That kind of sorting — different goals for different groups of students — has been attacked in recent days by some civil rights leaders in the state.
“My biggest concern is setting lower expectations for minorities than other cultures,” said Carmen Taylor, vice president of the state chapter of the NAACP, which sent a letter to Gov. Robert F. McDonnell (R). “If you set low expectations for children, you devalue them and demoralize them to themselves.”
But David M. Foster, president of the Virginia Board of Education, said the varying goals do not mean that the state has lower expectations for black, Hispanic or disabled students.
“I can appreciate the concern — the achievement gap has been a challenge from Arlington to Richmond and all over the country,” he said. “Our ultimate goal is to eliminate the achievement gap and ensure proficiency in every student subgroup.”
The Obama administration has allowed states to set different goals for different groups of students, as long as the low-performing students are required to make greater rates of progress, so that the gap between struggling students and high-achieving students is cut in half over six years.
The District and 27 of the 33 states that have received waivers from the Obama administration under No Child Left Behind have also set new goals that call for different levels of achievement for different groups of students.
In Maryland, for example, state officials say they want Asian students to progress from 94.5 percent proficient in math in 2011 to 97 percent by 2017. During the same period, the state wants black students to improve from 68 percent to 84 percent.

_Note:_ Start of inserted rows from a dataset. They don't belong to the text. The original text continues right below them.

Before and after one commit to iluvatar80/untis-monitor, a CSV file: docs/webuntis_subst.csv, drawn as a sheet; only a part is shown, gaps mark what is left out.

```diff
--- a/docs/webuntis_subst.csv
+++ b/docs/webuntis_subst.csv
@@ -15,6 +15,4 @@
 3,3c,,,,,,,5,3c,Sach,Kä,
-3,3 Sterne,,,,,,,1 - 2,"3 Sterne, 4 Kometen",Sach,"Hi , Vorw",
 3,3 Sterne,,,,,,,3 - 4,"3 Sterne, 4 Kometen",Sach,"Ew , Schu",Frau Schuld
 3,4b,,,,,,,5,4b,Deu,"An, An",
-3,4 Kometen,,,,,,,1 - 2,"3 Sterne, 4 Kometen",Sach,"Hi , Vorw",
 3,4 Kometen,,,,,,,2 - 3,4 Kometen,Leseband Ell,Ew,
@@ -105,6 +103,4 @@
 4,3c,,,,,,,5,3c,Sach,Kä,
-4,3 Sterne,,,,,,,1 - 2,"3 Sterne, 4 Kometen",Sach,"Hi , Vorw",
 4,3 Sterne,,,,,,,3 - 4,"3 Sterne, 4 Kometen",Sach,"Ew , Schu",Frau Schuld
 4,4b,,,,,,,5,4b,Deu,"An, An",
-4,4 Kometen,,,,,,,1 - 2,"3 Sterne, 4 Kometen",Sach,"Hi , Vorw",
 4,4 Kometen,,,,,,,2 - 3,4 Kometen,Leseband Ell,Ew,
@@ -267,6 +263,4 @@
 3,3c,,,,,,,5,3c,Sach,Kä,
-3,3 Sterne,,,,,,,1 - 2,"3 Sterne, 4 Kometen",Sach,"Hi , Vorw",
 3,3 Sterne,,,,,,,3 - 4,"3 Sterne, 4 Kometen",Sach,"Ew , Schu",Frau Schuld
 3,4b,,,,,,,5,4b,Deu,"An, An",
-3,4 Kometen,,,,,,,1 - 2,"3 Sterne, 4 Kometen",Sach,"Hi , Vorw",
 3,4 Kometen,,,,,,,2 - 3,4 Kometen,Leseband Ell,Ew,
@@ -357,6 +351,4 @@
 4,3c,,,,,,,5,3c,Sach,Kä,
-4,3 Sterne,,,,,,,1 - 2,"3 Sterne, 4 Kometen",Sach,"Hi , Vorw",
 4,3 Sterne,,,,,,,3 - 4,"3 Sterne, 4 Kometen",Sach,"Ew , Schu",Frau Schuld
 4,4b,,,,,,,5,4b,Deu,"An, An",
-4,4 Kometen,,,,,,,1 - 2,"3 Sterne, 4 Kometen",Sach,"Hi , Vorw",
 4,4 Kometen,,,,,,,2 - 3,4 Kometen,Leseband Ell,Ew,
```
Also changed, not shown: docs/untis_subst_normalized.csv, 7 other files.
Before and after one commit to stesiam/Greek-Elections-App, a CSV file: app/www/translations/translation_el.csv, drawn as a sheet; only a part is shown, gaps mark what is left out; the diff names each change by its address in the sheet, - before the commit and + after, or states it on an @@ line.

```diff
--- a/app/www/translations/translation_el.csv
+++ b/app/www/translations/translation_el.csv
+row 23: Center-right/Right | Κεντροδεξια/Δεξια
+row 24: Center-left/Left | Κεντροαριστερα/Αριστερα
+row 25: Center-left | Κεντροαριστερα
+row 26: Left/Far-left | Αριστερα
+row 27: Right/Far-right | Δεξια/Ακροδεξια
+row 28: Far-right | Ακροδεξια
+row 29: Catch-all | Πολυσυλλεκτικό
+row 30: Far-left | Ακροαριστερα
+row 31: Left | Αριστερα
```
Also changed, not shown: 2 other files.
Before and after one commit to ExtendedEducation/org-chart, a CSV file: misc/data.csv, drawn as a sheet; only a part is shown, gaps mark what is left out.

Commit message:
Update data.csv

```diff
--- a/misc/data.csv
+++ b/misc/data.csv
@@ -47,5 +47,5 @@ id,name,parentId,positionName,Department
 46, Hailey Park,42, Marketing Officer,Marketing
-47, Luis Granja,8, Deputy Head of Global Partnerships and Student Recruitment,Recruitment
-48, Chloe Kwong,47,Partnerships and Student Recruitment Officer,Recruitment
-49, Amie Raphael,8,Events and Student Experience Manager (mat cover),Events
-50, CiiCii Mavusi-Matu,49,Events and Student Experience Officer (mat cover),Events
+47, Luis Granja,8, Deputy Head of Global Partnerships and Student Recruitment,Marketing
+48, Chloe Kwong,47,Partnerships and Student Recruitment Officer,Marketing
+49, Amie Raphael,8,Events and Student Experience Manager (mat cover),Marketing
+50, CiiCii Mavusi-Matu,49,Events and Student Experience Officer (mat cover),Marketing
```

The black students are expected to reach a lower endpoint but they would have to improve at a faster rate.
The idea has been endorsed by the Education Trust, an advocacy organization dedicated to eliminating the achievement gap between poor and privileged children.
Virginia devised its achievement goals as a condition of getting a federal waiver from provisions of No Child Left Behind, the main federal education law. Under those goals, 78 percent of white students and 89 percent of Asian students are expected pass state math tests in 2017, while 57 percent of black students, 65 percent of Hispanic students and 49 percent of special-education students are expected to pass.
The Obama administration has awarded waivers in order to free states and the District from punitive aspects of the federal law, which was supposed to be rewritten by Congress four years ago and is increasingly seen as outdated and unworkable.
Under No Child Left Behind, 100 percent of public school students were supposed to be proficient in English and math by 2014 — a goal that most education officials dismiss as unrealistic.
“If you just set an arbitrary target without regard for what’s achievable and where they’re starting from, you’re just shooting in the dark,” Foster said. “That was the whole problem with No Child Left Behind. It made no sense to say that by an arbitrary year . . . every child everywhere in this vast country would pass every math and reading test. We made a joke of the process that way.”
The Obama administration said states could win a waiver if they developed new standards that were aggressive yet attainable.
When Virginia applied for its waiver, the state did not have the results from tougher standardized tests that were administered in the 2011-12 school year. Once those scores were collected in early summer, Virginia officials realized that some groups of students — African Americans, for example — had performed worse than on tests administered during the prior school year. That meant the goals set under Virginia’s waiver plan were not aggressive enough to boost the scores of low performers and cut the achievement gap in half over six years.
On Wednesday, the U.S. Education Department sent a letter to Patricia Wright, Virginia’s superintendent for public instruction, confirming that the state would set new, more aggressive goals.
The state board of education will take up the matter Sept. 27, but Foster said he expects the board to approve the new plan.